Italeri 1/35 M60A3 Kit First Look
By Michael Benolkin
|Date of Review||August 2020||Manufacturer||Italeri|
|Kit Number||6582||Primary Media||Styrene|
|Pros||Simple build||Cons||See text|
|Skill Level||Basic||MSRP (USD)||$48.00|
The M60 series of main battle tanks began in the late 1950s based upon the lessons learned from the Korean war. Two of the key improvements over the (then) current tank, the M48 Patton, were the changeover to diesel power and upgunning the main turret with the 105mm cannon. Much has been written about the M60 series in US and Israeli service, so I'll keep this more personal. While I was stationed in Berlin in the late 1970s, the M60A3 was the front line tank for US Army Europe and the Berlin Brigade had M60A3s as well. While the armed forces of the US, UK, and France weren't going to deter the Russians or Warsaw Pact should the balloon go up, everyone there was going to make themselves known nonetheless. Mock battles between the British Chieftains and US M60s was the norm in all seasons and since I worked at a facility in the Grunewald Forest, we frequently encountered the combatants on their battlefield as our shuttle bus made its regular commute. One nasty winter, the roads had been plowed and there were six-foot berms on either side of the road as our bus slipped and slid on our way to work. We entered a fog bank and were surprised that the snow berms had grown significantly. Then we saw the 105mm barrels sticking out of the tall berms on either side of the road, and the fog was actually diesel exhaust keeping the infantry sitting in their snowsuits atop the engine decks warm. If that didn't wake us up from the long commute, the ambush further up the road did as a squad of British soldiers opened up on our bus with their heavy machine guns (firing blanks). I presume our sacrifice was helpful as the M60s came along after us and dispatched the muppets. Many of the streets in Berlin were cobblestone, and watching the M60 and M113 drivers move through those tight streets with cars parked on either side was amazing in itself. I'm sure there were a few mishaps, but I never saw one.
So here's a familiar sight for those of us who were modeling when Paul McCartney was in a band called Wings. ESCI/ERTL produced a new-tool 1/35 scale kits of the M60A1 and M60A3 in the early 1990s. Tamiya's 1/35 M60s had already been on the market for over a decade by this time and ESCI/ERTL's contributions to the subject were notable by the absence of holes in the lower hull for the power switch and motorization mounts as well as an alternative to the so-called 'rubberband track' common in those days. These kits brought the link and length type tracks which were plastic for easy painting and assembly, and were easily assembled. In addition, the surfaces of the hull and turret replicated the cast-metal look of the M60 series which really stood out with proper painting and weathering.

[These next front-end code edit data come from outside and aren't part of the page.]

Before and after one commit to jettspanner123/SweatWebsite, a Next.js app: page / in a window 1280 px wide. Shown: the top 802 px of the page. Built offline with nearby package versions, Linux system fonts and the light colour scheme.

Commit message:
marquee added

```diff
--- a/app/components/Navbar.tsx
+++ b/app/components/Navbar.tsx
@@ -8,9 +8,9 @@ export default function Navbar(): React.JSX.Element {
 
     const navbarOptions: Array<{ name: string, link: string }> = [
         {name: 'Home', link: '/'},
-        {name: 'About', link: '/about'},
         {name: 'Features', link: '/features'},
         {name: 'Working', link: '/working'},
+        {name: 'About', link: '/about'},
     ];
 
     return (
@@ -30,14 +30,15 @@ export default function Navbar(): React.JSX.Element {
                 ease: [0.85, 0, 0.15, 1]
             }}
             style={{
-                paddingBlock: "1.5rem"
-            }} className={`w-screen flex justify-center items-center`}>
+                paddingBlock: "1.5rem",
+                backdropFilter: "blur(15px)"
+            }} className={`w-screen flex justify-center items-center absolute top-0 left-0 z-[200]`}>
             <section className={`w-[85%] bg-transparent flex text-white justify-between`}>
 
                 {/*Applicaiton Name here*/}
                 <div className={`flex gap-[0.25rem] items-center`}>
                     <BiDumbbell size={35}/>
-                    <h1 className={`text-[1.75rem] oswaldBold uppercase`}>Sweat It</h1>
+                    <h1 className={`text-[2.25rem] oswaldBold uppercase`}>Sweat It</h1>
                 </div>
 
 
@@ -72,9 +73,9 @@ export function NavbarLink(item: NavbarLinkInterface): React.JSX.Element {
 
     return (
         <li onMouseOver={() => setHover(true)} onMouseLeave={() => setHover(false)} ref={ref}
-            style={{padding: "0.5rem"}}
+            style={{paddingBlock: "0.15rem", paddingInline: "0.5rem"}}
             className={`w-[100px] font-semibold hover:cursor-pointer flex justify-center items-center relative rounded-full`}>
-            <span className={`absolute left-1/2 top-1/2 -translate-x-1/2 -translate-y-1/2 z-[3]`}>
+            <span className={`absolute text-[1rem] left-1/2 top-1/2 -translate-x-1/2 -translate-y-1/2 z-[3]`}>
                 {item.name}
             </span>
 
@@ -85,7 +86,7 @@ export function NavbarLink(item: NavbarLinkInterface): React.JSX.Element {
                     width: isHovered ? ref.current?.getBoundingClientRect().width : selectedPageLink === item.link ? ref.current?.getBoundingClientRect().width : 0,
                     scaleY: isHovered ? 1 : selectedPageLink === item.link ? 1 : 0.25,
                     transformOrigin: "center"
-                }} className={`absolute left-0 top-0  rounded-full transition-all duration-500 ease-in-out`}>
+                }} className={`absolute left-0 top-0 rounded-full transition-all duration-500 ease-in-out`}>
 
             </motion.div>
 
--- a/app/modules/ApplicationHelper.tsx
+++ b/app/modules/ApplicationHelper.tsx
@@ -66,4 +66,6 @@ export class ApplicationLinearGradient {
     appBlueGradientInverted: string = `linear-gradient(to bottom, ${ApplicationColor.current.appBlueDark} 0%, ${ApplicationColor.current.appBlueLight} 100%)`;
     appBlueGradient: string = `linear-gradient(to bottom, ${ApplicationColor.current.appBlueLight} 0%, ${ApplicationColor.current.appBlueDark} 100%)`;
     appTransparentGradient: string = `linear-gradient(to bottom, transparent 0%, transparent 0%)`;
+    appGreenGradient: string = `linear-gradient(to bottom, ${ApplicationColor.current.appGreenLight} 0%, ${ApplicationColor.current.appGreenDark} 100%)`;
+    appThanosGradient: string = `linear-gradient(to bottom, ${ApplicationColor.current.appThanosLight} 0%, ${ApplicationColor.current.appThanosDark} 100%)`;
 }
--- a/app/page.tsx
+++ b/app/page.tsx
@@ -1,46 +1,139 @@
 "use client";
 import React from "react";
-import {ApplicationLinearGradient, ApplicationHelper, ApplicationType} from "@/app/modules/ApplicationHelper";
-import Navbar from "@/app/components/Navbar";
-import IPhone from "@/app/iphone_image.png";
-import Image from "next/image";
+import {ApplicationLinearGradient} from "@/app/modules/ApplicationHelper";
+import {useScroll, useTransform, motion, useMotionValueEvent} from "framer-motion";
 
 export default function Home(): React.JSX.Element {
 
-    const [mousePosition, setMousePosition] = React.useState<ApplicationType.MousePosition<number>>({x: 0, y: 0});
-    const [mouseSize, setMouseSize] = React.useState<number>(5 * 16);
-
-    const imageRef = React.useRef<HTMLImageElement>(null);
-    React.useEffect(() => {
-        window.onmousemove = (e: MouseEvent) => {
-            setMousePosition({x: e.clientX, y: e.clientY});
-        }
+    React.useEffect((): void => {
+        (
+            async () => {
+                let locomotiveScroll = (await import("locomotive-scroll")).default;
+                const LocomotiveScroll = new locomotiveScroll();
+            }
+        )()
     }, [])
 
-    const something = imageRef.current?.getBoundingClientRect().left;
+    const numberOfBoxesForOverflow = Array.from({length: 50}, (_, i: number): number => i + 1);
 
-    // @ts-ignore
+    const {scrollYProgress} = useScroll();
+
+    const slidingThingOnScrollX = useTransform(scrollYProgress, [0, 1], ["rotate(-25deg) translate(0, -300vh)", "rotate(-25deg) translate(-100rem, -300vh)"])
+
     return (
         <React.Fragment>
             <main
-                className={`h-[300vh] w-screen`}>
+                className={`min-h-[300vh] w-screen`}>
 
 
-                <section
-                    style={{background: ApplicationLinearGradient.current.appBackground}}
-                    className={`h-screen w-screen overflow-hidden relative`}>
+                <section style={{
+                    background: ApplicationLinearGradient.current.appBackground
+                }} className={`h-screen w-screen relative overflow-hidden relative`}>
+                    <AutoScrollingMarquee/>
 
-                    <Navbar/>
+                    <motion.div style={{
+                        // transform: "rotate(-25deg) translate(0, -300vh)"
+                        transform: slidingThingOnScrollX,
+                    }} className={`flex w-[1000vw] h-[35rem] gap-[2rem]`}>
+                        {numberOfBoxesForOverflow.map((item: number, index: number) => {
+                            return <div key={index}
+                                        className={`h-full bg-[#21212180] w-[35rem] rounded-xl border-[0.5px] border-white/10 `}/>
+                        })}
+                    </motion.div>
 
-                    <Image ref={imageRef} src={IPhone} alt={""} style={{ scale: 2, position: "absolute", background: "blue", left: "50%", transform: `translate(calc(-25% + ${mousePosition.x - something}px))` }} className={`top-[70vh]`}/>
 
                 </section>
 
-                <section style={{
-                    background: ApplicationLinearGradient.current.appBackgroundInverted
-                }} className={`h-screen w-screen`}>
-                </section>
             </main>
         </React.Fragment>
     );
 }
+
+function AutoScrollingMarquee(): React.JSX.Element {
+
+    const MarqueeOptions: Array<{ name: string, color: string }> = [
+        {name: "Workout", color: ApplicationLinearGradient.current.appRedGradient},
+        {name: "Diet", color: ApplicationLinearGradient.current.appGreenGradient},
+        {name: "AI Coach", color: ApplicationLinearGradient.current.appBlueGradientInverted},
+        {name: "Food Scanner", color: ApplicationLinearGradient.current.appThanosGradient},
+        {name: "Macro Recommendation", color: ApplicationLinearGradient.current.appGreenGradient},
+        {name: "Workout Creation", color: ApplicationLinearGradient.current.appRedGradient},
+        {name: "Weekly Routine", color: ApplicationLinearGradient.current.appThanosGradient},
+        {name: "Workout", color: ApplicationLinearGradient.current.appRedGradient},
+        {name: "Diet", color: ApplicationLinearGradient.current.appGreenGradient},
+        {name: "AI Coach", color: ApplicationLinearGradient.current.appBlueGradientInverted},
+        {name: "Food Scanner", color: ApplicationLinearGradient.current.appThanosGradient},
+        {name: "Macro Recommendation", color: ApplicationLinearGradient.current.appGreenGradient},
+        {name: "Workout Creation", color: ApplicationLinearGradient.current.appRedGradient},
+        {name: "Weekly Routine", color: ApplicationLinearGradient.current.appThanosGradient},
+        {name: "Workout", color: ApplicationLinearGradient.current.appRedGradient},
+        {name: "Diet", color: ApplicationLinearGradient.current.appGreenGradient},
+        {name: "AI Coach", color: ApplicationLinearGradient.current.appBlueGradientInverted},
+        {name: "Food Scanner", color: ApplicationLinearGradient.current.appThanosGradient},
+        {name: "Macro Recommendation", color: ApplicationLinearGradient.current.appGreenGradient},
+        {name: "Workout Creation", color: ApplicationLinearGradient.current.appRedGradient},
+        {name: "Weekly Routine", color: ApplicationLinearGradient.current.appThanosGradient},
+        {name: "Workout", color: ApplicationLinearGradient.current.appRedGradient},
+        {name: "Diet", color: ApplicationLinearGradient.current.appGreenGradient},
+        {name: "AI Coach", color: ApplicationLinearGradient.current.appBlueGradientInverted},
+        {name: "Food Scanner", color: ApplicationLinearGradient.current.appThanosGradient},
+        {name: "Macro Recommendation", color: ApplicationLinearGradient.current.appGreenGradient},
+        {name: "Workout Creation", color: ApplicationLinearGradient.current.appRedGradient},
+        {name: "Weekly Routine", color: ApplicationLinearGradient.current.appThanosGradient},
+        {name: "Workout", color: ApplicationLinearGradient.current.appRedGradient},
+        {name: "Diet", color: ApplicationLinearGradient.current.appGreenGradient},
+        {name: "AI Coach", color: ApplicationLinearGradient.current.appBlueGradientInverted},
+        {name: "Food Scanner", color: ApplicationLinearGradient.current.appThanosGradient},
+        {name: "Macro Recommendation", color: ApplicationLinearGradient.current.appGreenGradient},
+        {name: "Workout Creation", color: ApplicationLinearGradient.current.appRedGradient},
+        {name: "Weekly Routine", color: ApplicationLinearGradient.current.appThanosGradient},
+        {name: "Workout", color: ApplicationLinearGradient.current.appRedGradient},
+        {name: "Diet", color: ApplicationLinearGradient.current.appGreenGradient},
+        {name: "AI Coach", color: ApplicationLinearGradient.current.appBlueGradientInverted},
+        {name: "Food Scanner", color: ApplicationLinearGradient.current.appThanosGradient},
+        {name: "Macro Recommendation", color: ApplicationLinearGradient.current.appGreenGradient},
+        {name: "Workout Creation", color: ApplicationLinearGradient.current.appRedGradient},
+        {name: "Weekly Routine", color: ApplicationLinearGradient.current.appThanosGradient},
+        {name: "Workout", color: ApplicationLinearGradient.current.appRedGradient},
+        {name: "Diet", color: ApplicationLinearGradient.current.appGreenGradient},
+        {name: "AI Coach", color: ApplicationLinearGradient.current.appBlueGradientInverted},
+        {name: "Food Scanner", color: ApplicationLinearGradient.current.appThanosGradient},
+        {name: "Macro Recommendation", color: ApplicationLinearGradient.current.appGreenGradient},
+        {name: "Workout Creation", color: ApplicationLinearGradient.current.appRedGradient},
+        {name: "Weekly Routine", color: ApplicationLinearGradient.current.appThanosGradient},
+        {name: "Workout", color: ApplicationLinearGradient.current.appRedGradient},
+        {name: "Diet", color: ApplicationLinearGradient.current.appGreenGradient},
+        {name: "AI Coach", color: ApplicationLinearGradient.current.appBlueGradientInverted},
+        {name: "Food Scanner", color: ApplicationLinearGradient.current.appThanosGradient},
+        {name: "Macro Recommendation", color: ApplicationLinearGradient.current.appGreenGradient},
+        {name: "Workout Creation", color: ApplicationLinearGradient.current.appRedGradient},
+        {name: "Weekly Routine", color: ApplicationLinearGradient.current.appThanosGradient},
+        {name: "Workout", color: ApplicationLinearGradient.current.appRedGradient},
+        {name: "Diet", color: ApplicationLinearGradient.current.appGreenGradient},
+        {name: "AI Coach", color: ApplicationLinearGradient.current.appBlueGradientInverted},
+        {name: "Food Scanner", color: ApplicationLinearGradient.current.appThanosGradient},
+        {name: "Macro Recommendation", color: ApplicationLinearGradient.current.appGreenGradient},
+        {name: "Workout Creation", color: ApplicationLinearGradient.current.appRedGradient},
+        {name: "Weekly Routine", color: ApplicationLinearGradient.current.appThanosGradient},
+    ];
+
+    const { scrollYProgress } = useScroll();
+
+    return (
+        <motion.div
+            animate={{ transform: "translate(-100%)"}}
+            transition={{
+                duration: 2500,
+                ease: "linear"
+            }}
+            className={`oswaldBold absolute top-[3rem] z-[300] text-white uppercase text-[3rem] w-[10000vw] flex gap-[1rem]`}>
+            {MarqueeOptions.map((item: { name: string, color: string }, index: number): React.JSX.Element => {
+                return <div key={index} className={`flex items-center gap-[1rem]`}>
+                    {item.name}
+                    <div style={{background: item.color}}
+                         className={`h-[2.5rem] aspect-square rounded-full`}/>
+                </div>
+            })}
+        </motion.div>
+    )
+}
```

The kit is molded in olive green styrene and presented on three parts trees plus lower hull, one tree of gray styrene for the track, and a nylon mesh rectangle for use in the stoage basket. Unlike other armor kits of this generation, ESCI/ERTL spared us the molded-on outlines for pioneering tools, etc. This kit is a simple build that can be tweaked as much as you'd like should your inner Advanced Modeler's Syndrome (AMS) creep into the project. Given that there are a load of aftermarket products made for the various M60 kits 'out there', you have some options. The only thing I would consider is some tissue and white glue to create a cover for the Xenon light. The kit's light never looked right to me and the opaque plate where the clear lens and huge internal reflector would be visible is just not right.
All that said, here were are in 2020 and Italeri has reissued ths kit in their box. What's different (and nice) are the decals for the subjects included in their color profiles:

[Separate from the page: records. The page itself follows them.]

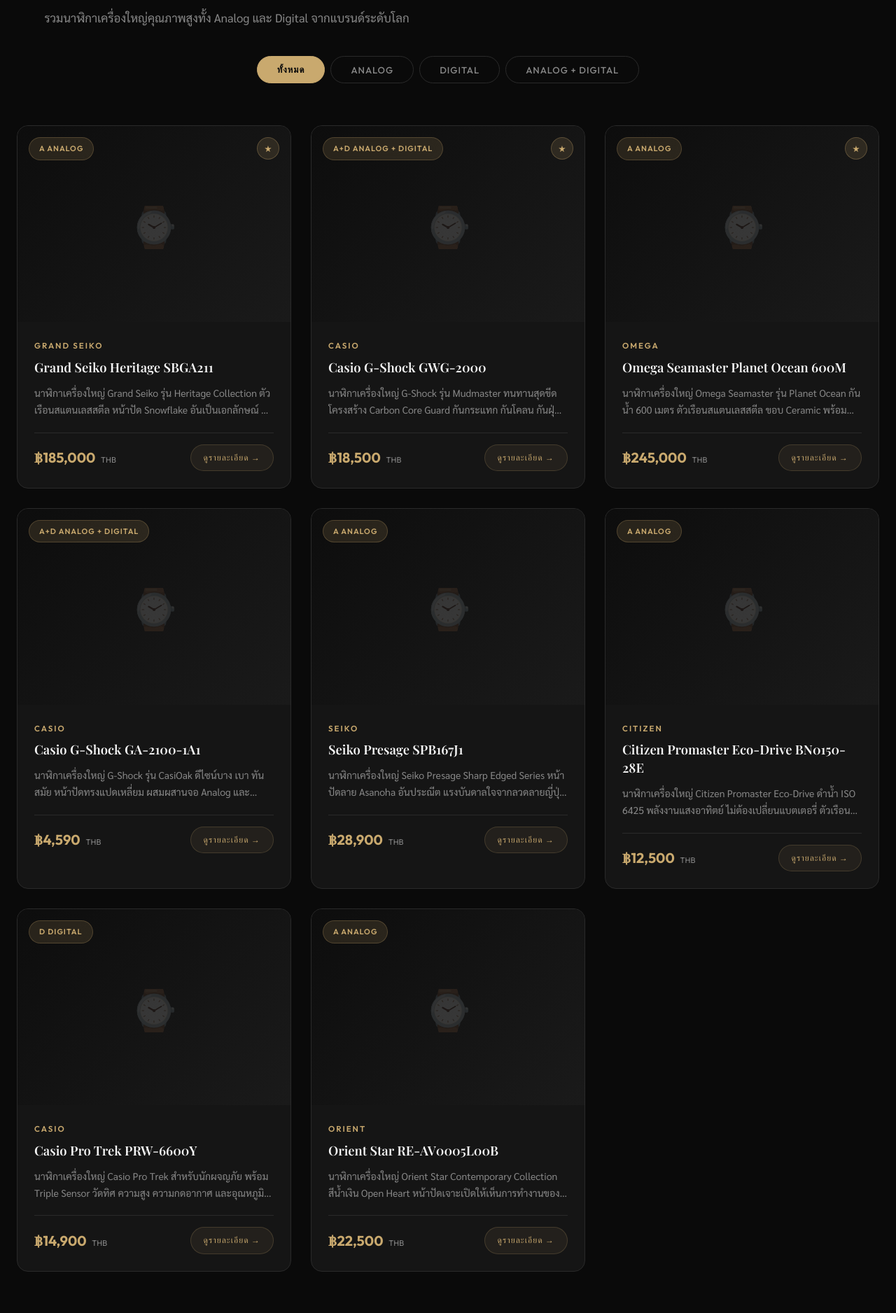
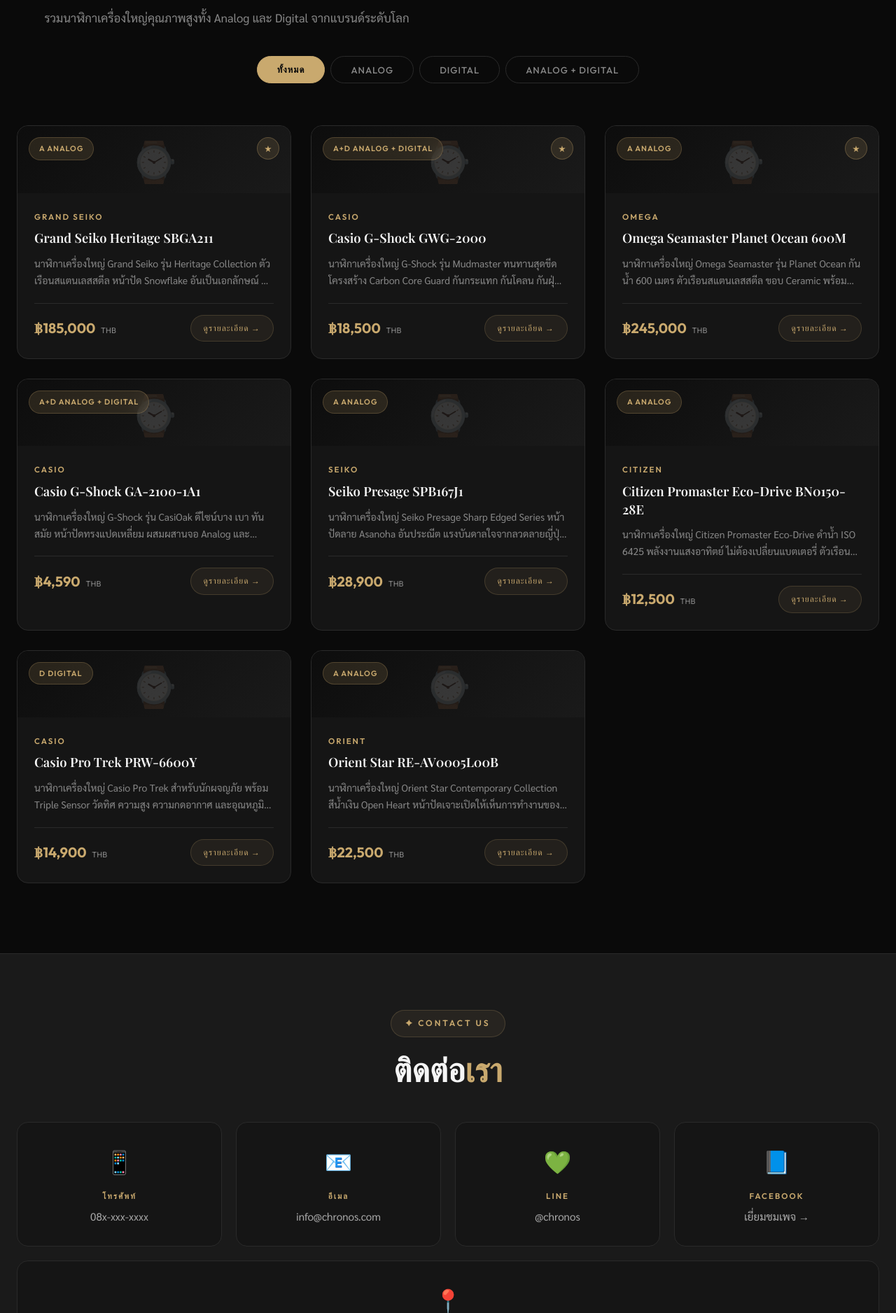
Before and after one commit to sptcmz08/cock, a PHP site: page / in a window 1280 px wide. Shown: the part 1208-3084 px from the top of the page at 70% size. Run offline with PHP 8.4, Linux system fonts and the light colour scheme; data comes from the database, SQL or seed files in the repository; some libraries are stand-ins or nearby versions; some web fonts are replaced.

Commit message:
style: remove fixed height from product cards to allow natural full image display

```diff
--- a/css/style.css
+++ b/css/style.css
@@ -615,14 +615,16 @@ button { cursor: pointer; border: none; outline: none; font-family: var(--font-b
 
 .card-image {
     position: relative;
-    height: 280px;
+    height: auto;
     background: linear-gradient(135deg, #0d0d0d, #1a1a1a);
     overflow: hidden;
+    display: flex;
 }
 
 .card-image img {
     width: 100%;
-    height: 100%;
+    height: auto;
+    display: block;
     object-fit: contain;
     transition: var(--transition);
 }
```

- M60A3, C Co, 68th Armor Regt, 8th ID, U.S. Army, REFORGER '82, 'Carbine Fortress', (MERDC Camo)
- M60A3, Italian Army (OD Green overall)
- M60A3, Egyptian Army, 2011, (Sand overall)
- M60A3, Royal Saudi Army, Northern Thunder 2016, (Sand overall)
- M60A3, 66th Marine Bde, RoC Marine Corps, 2011
This is a good kit for the modeler coming back into the hobby and not quite ready for the hyper-detailed kits from other manufacturers that try to recreate intricate details and end up with a box of really tiny parts. This is also a nice option for a project you can actually complete in a weekend. The kit provides a nice selection of subjects and more can be found in the aftermarket.
My sincere thanks to MRC for this review sample!